Read the records below and report each line in which "generateId" occurs.

════════════════════

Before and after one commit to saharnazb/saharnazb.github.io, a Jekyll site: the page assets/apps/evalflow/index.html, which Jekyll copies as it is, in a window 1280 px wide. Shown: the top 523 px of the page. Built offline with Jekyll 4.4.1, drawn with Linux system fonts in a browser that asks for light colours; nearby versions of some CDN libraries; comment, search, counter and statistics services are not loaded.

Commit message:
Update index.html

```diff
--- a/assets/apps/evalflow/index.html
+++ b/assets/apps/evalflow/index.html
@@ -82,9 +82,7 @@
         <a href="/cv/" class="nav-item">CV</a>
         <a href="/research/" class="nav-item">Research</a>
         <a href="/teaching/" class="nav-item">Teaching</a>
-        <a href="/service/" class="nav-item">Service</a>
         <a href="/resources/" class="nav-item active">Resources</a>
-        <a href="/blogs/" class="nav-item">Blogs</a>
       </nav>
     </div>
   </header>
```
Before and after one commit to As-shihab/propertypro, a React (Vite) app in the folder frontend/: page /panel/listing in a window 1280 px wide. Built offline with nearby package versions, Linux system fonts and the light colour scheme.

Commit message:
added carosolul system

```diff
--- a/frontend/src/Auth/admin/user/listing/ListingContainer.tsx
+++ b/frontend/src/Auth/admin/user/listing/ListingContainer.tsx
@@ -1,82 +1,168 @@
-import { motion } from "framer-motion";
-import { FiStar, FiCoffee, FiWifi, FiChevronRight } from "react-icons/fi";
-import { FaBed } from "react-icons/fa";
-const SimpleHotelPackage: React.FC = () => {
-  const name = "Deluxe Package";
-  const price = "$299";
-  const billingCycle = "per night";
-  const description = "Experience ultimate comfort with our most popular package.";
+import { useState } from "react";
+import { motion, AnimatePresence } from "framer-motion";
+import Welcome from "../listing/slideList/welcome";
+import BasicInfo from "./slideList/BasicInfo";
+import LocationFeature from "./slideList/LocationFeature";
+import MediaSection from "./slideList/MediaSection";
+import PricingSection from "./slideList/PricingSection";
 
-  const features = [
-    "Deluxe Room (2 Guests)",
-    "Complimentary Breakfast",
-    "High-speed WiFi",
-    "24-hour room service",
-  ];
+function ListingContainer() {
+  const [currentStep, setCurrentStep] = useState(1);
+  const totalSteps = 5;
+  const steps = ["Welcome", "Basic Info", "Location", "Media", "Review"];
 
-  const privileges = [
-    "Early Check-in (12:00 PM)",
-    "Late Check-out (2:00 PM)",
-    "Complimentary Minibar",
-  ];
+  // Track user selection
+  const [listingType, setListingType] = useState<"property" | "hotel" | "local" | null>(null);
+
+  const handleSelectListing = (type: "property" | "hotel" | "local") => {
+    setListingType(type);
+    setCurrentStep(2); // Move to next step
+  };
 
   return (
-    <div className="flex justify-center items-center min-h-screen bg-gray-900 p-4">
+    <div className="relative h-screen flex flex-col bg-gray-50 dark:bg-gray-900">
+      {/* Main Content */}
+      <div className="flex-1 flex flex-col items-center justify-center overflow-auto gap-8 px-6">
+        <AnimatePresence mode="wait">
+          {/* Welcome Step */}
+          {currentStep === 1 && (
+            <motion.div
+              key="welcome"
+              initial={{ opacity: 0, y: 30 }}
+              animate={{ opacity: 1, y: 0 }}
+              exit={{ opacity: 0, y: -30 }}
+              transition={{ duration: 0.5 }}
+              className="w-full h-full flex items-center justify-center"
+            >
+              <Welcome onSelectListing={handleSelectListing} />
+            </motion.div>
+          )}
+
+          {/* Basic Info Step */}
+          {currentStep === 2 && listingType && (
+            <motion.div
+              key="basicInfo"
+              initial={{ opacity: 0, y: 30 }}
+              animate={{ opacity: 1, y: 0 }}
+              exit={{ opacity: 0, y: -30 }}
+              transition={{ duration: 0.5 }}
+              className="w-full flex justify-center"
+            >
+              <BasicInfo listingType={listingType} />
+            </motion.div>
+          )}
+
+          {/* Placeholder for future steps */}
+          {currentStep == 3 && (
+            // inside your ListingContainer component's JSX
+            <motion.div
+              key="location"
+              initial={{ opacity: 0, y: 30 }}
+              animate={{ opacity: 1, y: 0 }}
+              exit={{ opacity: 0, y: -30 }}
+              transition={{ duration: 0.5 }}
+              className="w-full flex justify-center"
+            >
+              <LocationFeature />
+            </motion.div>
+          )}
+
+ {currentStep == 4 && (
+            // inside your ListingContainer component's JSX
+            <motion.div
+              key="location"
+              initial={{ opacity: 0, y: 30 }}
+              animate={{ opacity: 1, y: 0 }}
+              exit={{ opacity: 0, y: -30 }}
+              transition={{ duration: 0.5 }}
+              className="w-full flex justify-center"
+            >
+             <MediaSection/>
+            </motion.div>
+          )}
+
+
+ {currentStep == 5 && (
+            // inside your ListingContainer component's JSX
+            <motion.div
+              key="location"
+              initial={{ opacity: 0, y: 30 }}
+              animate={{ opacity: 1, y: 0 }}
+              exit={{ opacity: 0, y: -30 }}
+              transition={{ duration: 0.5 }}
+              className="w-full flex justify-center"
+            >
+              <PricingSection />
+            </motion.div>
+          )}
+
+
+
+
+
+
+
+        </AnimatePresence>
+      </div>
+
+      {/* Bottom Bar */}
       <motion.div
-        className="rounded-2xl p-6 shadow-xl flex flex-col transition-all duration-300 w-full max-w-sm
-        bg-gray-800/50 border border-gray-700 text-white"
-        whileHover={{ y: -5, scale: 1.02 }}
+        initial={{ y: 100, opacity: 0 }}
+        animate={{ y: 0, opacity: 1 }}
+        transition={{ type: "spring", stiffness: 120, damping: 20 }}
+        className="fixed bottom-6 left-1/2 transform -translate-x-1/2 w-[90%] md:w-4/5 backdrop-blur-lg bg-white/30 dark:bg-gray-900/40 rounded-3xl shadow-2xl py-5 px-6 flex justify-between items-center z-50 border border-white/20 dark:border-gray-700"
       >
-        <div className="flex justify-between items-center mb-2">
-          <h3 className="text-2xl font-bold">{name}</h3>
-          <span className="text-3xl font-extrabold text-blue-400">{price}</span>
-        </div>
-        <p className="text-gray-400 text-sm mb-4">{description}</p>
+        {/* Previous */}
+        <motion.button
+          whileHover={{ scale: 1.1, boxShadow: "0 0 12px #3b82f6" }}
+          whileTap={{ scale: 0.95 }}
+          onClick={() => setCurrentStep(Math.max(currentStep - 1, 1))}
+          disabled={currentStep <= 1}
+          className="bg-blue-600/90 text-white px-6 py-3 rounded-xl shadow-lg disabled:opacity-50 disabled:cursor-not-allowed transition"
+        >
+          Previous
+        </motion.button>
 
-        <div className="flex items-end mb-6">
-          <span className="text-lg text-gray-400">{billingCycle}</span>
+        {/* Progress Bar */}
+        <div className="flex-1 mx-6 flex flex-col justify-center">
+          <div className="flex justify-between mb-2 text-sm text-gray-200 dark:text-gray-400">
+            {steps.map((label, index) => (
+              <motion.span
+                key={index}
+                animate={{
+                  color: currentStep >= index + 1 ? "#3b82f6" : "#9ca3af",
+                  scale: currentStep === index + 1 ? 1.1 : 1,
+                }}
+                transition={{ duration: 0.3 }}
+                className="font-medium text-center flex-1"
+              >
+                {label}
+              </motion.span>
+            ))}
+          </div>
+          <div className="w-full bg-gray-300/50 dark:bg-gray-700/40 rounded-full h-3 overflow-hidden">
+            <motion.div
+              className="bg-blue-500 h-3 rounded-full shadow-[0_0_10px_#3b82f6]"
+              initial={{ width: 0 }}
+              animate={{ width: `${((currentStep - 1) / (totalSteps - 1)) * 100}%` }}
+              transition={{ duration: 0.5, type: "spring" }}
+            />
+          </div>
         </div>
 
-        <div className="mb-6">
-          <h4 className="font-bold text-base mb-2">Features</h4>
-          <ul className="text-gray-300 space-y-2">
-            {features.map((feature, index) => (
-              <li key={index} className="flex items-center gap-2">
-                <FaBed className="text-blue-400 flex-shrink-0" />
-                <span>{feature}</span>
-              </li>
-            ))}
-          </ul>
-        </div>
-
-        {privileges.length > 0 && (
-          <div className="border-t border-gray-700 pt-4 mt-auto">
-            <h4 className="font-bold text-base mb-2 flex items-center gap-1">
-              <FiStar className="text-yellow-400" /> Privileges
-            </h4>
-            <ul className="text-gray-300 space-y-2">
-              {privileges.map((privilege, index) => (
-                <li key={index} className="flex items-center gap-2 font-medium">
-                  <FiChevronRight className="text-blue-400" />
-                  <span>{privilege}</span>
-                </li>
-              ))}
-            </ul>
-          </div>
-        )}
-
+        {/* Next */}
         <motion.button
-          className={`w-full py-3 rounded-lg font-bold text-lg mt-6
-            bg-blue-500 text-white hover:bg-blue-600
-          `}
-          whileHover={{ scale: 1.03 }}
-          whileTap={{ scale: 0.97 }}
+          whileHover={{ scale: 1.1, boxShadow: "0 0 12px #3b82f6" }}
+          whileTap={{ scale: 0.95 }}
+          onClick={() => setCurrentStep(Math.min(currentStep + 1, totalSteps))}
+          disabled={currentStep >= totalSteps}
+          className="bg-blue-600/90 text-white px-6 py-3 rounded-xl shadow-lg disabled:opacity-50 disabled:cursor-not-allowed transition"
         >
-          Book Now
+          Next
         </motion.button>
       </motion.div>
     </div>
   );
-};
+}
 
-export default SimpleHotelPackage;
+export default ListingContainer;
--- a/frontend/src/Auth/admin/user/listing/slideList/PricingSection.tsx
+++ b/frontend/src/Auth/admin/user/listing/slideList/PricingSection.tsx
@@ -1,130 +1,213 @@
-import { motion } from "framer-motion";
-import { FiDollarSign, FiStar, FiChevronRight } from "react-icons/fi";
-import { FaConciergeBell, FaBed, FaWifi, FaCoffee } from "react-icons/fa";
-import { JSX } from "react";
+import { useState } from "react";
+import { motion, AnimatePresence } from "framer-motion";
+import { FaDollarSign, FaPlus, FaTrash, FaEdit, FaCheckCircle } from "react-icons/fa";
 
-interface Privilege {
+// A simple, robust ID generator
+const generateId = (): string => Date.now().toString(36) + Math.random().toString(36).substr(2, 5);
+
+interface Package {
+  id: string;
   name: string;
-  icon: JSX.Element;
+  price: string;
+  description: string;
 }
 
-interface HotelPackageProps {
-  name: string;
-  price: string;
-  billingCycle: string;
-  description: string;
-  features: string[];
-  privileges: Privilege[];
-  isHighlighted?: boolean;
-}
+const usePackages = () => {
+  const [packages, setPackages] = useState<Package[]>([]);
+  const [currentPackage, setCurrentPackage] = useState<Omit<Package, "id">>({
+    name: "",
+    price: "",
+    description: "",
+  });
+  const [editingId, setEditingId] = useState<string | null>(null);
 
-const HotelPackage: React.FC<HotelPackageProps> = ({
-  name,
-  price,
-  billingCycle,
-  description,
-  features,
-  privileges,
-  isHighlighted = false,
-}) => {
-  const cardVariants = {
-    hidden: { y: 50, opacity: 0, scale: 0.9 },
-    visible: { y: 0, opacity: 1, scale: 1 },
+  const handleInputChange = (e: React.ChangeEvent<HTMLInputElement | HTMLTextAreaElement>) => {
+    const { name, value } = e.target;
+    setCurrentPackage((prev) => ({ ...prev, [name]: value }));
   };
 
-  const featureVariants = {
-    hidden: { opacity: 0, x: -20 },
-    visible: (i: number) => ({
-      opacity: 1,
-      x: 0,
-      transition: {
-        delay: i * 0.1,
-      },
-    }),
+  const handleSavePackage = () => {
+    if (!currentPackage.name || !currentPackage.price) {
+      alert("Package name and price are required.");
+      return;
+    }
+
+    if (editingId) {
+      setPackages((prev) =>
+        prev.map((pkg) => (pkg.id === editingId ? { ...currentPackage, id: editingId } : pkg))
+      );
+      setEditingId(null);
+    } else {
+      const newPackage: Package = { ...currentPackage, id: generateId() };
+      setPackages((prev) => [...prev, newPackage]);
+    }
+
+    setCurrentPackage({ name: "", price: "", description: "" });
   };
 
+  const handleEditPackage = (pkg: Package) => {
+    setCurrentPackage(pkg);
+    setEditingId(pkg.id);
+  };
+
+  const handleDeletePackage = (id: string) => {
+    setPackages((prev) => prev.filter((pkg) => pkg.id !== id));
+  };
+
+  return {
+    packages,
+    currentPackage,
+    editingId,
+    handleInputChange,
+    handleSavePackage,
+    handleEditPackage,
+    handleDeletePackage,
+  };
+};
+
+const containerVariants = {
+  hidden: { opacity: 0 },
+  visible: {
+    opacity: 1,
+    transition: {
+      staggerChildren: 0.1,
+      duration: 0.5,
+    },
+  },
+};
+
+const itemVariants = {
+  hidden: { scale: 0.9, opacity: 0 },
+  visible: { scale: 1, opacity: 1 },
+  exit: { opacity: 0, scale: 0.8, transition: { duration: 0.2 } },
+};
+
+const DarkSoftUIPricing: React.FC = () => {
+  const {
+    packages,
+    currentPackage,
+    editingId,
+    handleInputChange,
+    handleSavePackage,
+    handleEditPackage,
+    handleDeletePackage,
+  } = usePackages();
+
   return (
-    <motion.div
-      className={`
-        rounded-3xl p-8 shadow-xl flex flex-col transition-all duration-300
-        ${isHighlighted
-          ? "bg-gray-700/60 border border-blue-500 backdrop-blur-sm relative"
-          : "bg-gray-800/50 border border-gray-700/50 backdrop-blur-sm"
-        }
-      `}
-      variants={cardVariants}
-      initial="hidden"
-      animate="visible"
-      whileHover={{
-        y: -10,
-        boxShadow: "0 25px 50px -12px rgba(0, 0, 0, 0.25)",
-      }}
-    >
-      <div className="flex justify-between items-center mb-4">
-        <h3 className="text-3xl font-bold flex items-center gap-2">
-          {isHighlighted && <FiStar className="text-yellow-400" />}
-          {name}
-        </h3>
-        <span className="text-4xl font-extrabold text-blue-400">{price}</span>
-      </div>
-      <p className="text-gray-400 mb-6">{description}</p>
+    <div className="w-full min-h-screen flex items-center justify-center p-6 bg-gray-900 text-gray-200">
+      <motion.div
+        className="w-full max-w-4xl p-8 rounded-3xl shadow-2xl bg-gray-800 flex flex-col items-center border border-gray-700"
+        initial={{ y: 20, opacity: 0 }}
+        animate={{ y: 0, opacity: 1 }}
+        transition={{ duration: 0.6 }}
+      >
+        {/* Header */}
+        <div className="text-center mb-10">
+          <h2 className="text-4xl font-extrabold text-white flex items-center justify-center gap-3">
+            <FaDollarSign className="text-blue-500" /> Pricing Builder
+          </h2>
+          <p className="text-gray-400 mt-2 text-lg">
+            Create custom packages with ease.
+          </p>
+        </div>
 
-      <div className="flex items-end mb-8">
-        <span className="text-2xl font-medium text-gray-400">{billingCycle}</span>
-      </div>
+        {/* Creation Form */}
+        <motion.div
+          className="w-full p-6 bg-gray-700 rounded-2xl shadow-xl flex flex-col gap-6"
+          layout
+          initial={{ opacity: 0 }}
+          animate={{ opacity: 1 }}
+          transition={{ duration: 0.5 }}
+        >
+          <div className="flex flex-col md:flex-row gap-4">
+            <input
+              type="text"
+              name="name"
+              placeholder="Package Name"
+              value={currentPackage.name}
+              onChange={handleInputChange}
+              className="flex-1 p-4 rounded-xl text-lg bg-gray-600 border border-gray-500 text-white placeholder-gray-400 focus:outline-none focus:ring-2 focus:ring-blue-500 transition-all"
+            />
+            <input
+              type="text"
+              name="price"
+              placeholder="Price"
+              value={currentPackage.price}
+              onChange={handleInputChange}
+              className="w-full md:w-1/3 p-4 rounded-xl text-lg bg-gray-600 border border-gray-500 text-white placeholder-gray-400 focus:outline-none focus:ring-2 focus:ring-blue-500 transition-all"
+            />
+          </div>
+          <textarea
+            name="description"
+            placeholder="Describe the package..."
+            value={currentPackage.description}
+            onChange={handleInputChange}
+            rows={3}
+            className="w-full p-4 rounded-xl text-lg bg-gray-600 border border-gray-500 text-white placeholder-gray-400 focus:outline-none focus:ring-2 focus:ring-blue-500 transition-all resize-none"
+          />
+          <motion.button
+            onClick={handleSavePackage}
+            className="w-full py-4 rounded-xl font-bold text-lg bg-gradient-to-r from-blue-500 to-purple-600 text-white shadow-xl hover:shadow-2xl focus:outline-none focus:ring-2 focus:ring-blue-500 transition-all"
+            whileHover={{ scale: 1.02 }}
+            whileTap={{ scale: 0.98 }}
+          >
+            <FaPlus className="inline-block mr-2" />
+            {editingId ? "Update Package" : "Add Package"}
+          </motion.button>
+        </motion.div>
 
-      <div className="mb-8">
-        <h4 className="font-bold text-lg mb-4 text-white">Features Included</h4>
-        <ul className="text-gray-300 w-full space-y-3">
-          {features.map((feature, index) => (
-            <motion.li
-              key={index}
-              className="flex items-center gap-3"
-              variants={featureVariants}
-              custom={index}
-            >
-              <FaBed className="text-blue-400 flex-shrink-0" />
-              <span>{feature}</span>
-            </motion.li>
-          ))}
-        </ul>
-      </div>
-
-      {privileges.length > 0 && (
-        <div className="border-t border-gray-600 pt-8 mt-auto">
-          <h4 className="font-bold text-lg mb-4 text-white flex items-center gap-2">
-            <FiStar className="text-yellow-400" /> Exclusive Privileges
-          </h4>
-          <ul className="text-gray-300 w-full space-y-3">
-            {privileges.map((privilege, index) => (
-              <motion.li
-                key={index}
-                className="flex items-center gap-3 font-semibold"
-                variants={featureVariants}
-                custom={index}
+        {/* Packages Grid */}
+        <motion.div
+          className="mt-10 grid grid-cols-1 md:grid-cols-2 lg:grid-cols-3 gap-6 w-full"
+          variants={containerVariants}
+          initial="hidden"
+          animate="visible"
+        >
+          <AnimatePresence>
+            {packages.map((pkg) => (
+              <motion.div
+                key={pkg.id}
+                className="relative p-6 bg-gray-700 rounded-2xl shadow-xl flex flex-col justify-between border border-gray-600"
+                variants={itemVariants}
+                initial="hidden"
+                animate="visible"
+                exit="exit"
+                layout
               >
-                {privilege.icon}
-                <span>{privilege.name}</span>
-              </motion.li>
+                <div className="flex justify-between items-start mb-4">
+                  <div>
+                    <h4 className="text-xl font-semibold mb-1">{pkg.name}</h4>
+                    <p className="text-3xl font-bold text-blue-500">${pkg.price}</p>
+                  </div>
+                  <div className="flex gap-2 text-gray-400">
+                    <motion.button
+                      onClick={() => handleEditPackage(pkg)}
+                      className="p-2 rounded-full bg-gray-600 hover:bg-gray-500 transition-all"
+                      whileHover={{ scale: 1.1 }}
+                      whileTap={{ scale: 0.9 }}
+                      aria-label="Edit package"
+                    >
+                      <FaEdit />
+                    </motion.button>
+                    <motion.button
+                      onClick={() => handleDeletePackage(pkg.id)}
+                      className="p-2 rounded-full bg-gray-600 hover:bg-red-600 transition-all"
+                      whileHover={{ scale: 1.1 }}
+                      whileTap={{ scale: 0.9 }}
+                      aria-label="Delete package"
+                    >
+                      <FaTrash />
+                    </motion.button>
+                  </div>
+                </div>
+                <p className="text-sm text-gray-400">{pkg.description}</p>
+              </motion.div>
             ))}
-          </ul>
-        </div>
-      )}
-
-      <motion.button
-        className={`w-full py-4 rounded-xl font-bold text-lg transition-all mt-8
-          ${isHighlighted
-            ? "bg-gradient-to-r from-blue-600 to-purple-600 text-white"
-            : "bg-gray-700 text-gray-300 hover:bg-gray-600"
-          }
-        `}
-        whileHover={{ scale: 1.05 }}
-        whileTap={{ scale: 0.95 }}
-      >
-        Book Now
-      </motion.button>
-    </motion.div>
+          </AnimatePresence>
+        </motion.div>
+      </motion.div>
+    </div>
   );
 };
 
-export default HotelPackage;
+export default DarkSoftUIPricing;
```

════════════════════

**Reply to the task**:
+const generateId = (): string => Date.now().toString(36) + Math.random().toString(36).substr(2, 5);
+      const newPackage: Package = { ...currentPackage, id: generateId() };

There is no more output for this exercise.